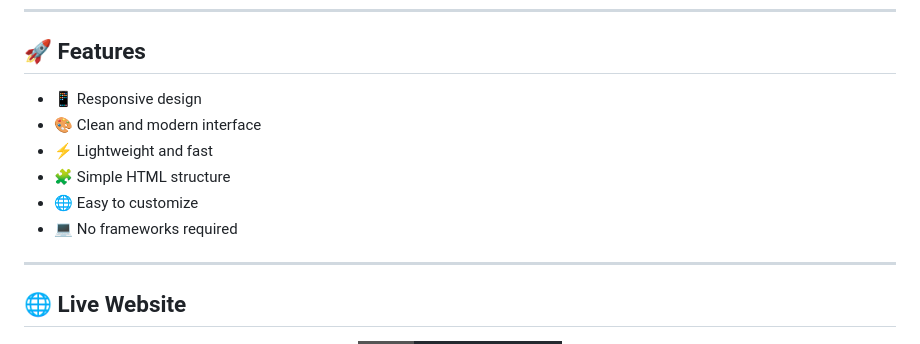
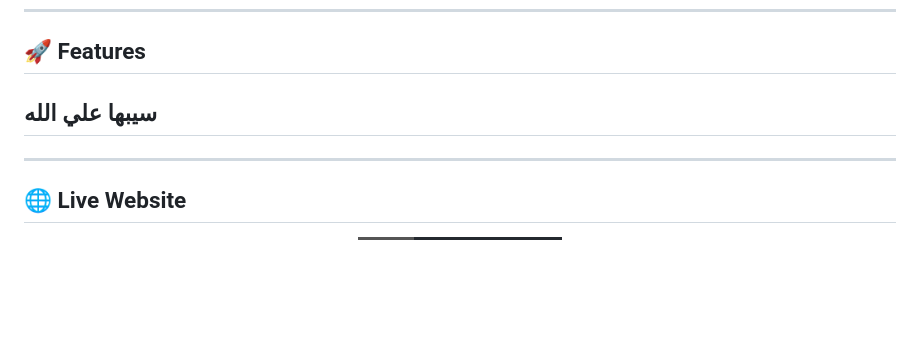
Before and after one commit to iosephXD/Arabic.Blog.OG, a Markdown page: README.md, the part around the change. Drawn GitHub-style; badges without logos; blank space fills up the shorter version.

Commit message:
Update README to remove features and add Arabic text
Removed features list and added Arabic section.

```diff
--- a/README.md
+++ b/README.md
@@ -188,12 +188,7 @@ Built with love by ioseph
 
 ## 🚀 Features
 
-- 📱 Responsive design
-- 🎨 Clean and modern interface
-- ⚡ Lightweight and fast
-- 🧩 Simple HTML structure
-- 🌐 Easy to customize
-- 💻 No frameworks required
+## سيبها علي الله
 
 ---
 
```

※ ※ ※

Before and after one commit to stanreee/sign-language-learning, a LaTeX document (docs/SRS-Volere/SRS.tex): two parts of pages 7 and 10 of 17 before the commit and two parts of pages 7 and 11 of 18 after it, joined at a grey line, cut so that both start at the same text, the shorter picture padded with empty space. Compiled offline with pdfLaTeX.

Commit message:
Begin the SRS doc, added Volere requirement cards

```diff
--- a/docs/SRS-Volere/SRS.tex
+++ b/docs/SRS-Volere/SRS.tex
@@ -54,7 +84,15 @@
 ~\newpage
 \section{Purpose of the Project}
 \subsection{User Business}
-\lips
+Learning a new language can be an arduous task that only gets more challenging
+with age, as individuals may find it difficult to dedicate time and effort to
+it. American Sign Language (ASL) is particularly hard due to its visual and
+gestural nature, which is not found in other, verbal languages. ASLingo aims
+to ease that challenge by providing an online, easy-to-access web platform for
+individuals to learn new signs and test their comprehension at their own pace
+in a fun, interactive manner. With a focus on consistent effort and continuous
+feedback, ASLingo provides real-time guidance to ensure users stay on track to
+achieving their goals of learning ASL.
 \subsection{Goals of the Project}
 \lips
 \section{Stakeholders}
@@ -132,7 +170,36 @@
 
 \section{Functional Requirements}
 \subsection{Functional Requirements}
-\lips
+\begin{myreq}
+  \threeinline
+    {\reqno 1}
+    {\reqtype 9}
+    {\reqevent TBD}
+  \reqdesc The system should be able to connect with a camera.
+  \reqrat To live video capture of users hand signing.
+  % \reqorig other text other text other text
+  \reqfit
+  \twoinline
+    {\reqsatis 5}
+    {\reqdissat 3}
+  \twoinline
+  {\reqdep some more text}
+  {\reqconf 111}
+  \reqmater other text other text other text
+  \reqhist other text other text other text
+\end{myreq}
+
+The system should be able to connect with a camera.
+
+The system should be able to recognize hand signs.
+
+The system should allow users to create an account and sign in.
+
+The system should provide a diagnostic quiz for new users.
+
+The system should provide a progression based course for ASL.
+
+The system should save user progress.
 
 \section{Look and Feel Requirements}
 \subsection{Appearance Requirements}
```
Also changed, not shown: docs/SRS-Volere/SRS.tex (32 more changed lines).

※ ※ ※

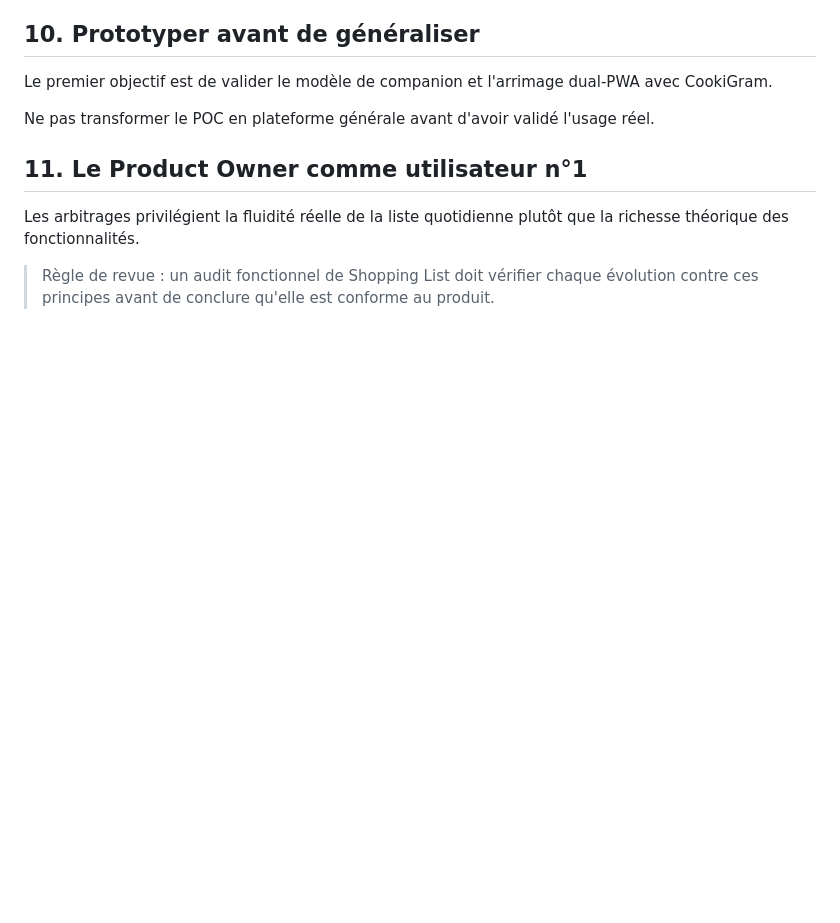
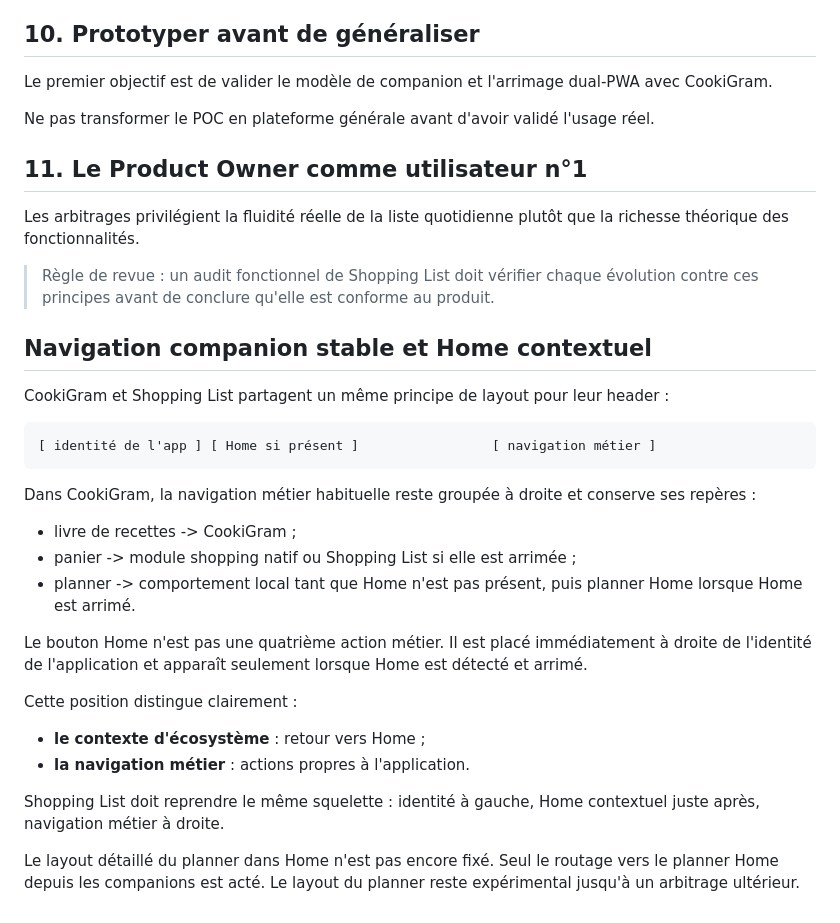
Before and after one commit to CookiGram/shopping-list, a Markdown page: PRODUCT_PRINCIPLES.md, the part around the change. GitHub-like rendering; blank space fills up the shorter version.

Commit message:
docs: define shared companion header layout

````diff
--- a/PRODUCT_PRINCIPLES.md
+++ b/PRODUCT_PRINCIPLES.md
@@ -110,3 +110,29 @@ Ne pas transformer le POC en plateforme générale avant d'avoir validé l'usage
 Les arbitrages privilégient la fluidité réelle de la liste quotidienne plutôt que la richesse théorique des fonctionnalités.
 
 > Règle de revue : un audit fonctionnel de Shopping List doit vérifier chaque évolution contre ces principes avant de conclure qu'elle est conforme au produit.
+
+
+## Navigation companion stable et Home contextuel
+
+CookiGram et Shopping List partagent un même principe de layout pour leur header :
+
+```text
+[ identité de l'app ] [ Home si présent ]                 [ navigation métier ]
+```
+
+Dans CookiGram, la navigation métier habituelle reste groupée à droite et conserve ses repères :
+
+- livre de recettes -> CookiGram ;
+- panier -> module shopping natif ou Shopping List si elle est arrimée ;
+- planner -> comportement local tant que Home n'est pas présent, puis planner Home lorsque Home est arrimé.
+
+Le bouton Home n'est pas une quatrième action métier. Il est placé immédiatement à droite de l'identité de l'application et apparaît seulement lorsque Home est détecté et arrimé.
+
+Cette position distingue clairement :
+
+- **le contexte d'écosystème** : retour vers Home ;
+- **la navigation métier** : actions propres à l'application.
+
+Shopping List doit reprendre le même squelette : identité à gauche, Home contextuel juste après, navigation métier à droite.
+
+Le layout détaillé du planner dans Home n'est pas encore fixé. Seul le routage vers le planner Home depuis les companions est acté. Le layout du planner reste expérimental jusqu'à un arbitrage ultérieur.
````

※ ※ ※

EXERCISE DIRECTIONS:
Where a line of the data above includes "users", copy that line.

TASK SOLUTION:
+feedback, ASLingo provides real-time guidance to ensure users stay on track to
+  \reqrat To live video capture of users hand signing.
+The system should allow users to create an account and sign in.
+The system should provide a diagnostic quiz for new users.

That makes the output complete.